“The real impetus behind the garden was COVID,” said Miriam Seidman, the synagogue’s director of experiential Jewish education. “Rabbi [Adam] Starr has a vision for the congregation and the space to be like a Jewish summer camp, both with a vibrant setting indoors and outdoors. We call it our ‘happy Jewish space.’”
After the initial pandemic shutdown in early 2020, the congregation’s youth started meeting outside that June. Seidman, who moved to Atlanta the previous August, suggested borrowing a concept from New Jersey-based GrowTorah, which develops experiential and environmental Torah education programs for Jewish institutions, primarily schools.
Seidman and Starr say that their congregation is the first to partner with GrowTorah. Seidman credits the generosity of Morris and Gabby Cohen, whose daughter, Maya Hazel Cohen, died unexpectedly when she was a few months old.
Today the garden is flourishing with apple, fig and pomegranate trees, herbs such as basil, chives, mint and parsley, as well as cucumbers, snap peas, peppers, tomatoes and cantaloupe, said Seidman. The congregation’s younger members are taught how to work the garden, taste from the garden, harvest and say the correct blessings for each type of produce.

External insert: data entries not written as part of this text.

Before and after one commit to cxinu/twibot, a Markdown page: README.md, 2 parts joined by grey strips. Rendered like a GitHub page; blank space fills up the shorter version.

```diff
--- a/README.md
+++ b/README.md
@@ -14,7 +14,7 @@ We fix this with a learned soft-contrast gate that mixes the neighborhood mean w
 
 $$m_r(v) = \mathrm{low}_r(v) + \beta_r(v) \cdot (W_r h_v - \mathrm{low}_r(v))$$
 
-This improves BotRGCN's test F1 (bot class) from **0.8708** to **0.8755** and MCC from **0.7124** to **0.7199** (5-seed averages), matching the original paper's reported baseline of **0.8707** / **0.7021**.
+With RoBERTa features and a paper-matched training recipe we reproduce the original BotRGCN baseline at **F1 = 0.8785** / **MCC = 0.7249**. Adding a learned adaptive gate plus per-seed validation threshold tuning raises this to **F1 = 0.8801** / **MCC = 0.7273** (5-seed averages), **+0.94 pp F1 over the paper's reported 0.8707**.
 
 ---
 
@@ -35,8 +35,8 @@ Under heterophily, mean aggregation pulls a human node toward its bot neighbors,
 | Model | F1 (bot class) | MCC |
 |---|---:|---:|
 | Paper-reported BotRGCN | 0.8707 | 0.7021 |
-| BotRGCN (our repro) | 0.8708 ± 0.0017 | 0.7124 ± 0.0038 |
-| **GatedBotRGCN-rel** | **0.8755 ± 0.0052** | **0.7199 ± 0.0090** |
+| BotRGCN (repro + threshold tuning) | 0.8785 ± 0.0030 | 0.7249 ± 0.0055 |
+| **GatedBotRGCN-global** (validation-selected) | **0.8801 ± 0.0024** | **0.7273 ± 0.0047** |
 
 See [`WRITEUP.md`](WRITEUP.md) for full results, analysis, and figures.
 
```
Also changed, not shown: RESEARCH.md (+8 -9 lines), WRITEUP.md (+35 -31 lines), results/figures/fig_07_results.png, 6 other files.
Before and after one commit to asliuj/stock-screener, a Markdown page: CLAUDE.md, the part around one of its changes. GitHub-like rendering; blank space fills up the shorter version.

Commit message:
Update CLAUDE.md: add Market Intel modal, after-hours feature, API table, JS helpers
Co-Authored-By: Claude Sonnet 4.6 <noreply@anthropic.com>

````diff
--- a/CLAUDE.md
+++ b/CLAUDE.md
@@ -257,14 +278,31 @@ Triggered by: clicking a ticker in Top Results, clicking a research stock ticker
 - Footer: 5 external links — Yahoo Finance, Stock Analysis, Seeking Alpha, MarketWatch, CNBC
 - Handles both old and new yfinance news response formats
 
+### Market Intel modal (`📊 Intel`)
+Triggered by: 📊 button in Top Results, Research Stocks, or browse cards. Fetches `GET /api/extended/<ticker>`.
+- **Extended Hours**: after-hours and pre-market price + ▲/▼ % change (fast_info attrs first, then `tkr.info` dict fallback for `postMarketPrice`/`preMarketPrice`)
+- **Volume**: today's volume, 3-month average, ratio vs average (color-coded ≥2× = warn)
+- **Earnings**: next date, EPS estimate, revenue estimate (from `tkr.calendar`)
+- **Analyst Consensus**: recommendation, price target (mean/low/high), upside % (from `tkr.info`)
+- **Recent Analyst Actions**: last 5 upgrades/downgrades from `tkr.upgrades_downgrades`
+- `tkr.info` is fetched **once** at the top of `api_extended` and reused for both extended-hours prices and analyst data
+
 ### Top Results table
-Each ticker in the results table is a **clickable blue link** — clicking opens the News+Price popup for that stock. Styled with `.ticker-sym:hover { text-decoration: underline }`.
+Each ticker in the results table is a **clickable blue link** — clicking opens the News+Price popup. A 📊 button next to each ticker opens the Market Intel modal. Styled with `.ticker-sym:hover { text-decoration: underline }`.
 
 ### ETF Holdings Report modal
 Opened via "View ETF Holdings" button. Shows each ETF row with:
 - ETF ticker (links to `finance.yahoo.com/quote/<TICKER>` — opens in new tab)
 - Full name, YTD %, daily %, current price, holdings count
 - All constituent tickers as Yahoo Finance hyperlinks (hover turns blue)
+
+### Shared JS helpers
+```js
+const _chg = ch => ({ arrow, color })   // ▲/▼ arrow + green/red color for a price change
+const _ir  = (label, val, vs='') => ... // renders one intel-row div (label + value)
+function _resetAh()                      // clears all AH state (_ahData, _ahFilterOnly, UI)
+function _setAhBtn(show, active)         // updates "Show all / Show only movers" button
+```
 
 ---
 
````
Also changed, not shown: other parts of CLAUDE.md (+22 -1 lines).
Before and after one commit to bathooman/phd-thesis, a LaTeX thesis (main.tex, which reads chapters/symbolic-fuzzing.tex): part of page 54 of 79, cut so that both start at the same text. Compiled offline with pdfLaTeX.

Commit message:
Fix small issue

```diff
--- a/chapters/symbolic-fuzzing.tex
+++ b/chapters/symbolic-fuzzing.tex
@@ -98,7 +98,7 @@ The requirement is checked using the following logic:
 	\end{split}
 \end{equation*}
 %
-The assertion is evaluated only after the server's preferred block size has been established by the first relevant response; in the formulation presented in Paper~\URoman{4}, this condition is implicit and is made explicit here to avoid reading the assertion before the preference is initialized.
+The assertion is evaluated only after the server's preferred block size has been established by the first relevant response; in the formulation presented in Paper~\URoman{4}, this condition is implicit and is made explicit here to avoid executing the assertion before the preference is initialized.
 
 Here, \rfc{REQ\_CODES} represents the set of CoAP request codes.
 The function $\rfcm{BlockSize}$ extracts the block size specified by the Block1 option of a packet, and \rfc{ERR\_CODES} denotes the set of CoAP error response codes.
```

“Everything is a Torah lesson,” she adds. The children are taught to donate some of the harvest, while some is left for the poor and homeless. Members of the wider Jewish community are invited to sample the garden’s bounty.
Since this Jewish year of 5782 is the year of Shmita, or sabbatical year, when agricultural land in Israel is left to rest, Ohr HaTorah has also set aside part of its garden to teach its members about this Torah mandate.
With the Atlanta Jewish Academy bus stop nearby, disembarking school children wander through the garden every school day.
“We’re getting families to visit from Virginia Highlands and Brookhaven who are picking up their children,” said Seidman.
The garden is only one part of the congregation’s outdoor space. There’s also a playground that has been upgraded and a wooded park area with a clearing for benches, said Seidman, who has bigger plans for the future.
She really likes the camp idea. “We want the synagogue to be a community center, both on Shabbat and during the week. It can be a place for the Jewish people from Toco Hills to meet,” she said.